* “Wait, who’s this?” When Elsa last saw Anna she was all about Hans, to the point of wanting to marry him, and now she’s with a completely different dude. You can see a brief second of Elsa wondering if Anna dropped Hans already before she remembers getting Anna out is her top priority.
* “Does it look bad?” “…No” “You hesitated”.
* “He’s crazy. I’ll distract him while you run. Hey, Sven’s family, it’s nice to meet you! Anna, because I love you, I insist you run. I understand you’re love experts. Why aren’t you running?!” Girl almost ran too.
* “We’re not saying you can change him, because people don’t really change!” Then why did you spend the last three minutes implying she could change him, troll lady?

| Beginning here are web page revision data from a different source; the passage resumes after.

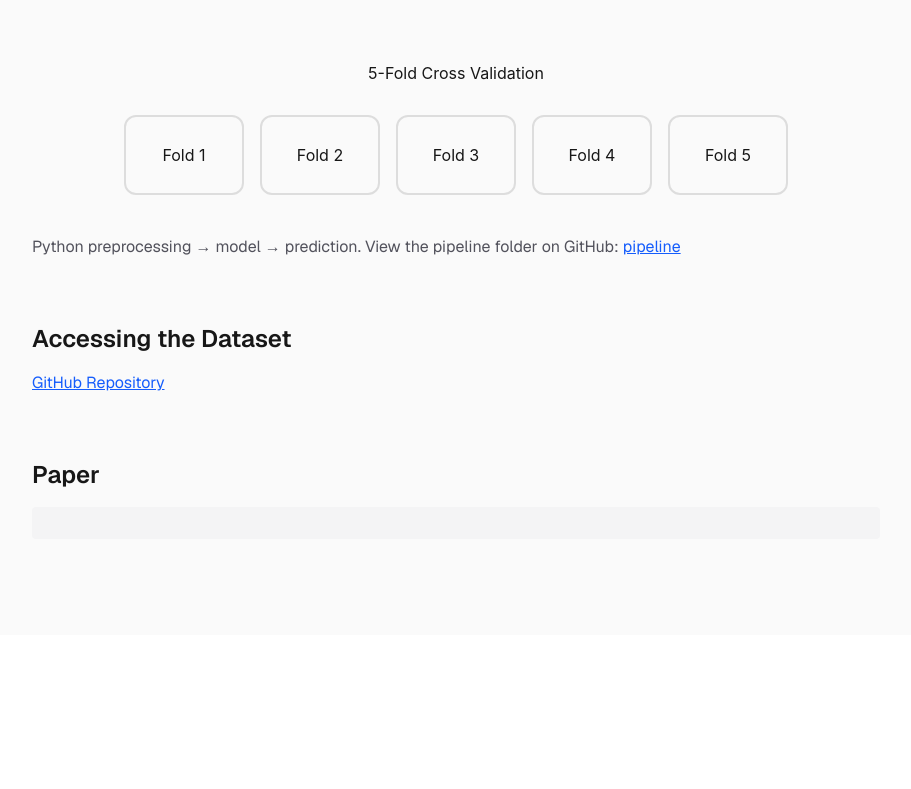
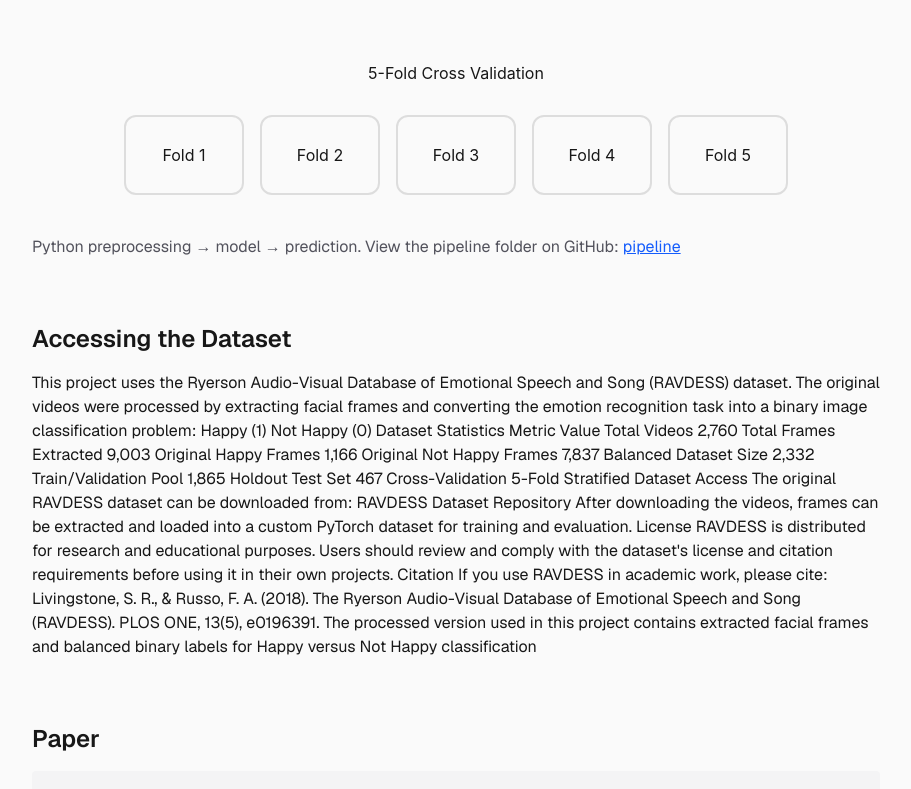
Before and after one commit to pepealania/image-processing-project-tutorial-deep-learning-happy-not-happy-classification, a Next.js app: page / in a window 1280 px wide. Shown: the part 3516-4305 px from the top of the page, without its empty margins (184-1095 px from the left). Before the commit the page ends 4151 px from the top, so only its background shows below. Built offline with nearby package versions, Linux system fonts and the light colour scheme.

Commit message:
dataset access

```diff
--- a/src/app/page.tsx
+++ b/src/app/page.tsx
@@ -241,12 +241,39 @@ Overall, the dataset preparation pipeline transforms the original RAVDESS video
           {/* ACCESSING-DATASET */}
           <section id="accessing-dataset" className="mb-16">
             <h2 className="text-2xl font-semibold mb-4">Accessing the Dataset</h2>
-            <a
-              className="text-blue-600 underline"
-              href="https://github.com/pepealania/image-processing-project-tutorial-deep-learning-happy-not-happy-classification"
-            >
-              GitHub Repository
-            </a>
+This project uses the Ryerson Audio-Visual Database of Emotional Speech and Song (RAVDESS) dataset. The original videos were processed by extracting facial frames and converting the emotion recognition task into a binary image classification problem:
+
+Happy (1)
+Not Happy (0)
+Dataset Statistics
+Metric	Value
+Total Videos	2,760
+Total Frames Extracted	9,003
+Original Happy Frames	1,166
+Original Not Happy Frames	7,837
+Balanced Dataset Size	2,332
+Train/Validation Pool	1,865
+Holdout Test Set	467
+Cross-Validation	5-Fold Stratified
+Dataset Access
+
+The original RAVDESS dataset can be downloaded from:
+
+RAVDESS Dataset Repository
+
+After downloading the videos, frames can be extracted and loaded into a custom PyTorch dataset for training and evaluation.
+
+License
+
+RAVDESS is distributed for research and educational purposes. Users should review and comply with the dataset's license and citation requirements before using it in their own projects.
+
+Citation
+
+If you use RAVDESS in academic work, please cite:
+
+Livingstone, S. R., & Russo, F. A. (2018). The Ryerson Audio-Visual Database of Emotional Speech and Song (RAVDESS). PLOS ONE, 13(5), e0196391.
+
+The processed version used in this project contains extracted facial frames and balanced binary labels for Happy versus Not Happy classification
           </section>
 
           {/* PAPER */}
```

* Those trolls want to get Kristoff married off so badly that they not only suggest he off Hans but they actually try to trick Anna into marrying him. Dudes, calm down. Also, why is blondness unmanly?
* I know Elsa regretted making herself some ice heels when she had to haul ass up all those stairs.
* Hans sees one of the Duke’s goons trying to kill Elsa and thinks ‘NO! I’m the villain of this movie, Elsa is MY kill!’.
* “Oh Anna, if only there was someone who loved you” The irony being that the climax is comprised of literally everyone worrying about Anna.
* “Love is… putting someone else’s needs before yours, like how Kristoff brought you back here to Hans and left you forever”.
* Anna stops Kristoff from jumping Hans so she can deck him herself. I wholeheartedly approve.
* After some trepidation, Queen Elsa’s subjects come to accept her, abilities and all. That is a really fortunate outcome, considering the worst case scenario was that “Kill The Beast” song from “Beauty and the Beast”.
* Sven got swag. So much swag.
* I actually do recommend checking out “Frozen Fever” and the “Lego Frozen: Northern Lights” special at some point. Not because they’re anything great – they’re pure fluff that gives Anna and Elsa’s sister bond more time to shine – but because its nice to see Disney having fun poking fun at this franchise. At one point, drunk Elsa even shows up.
* “Up here in the cold thin air, I finally can breathe! I know I left a life behind, but I’m too relieved to grieve!” Nice lyric change.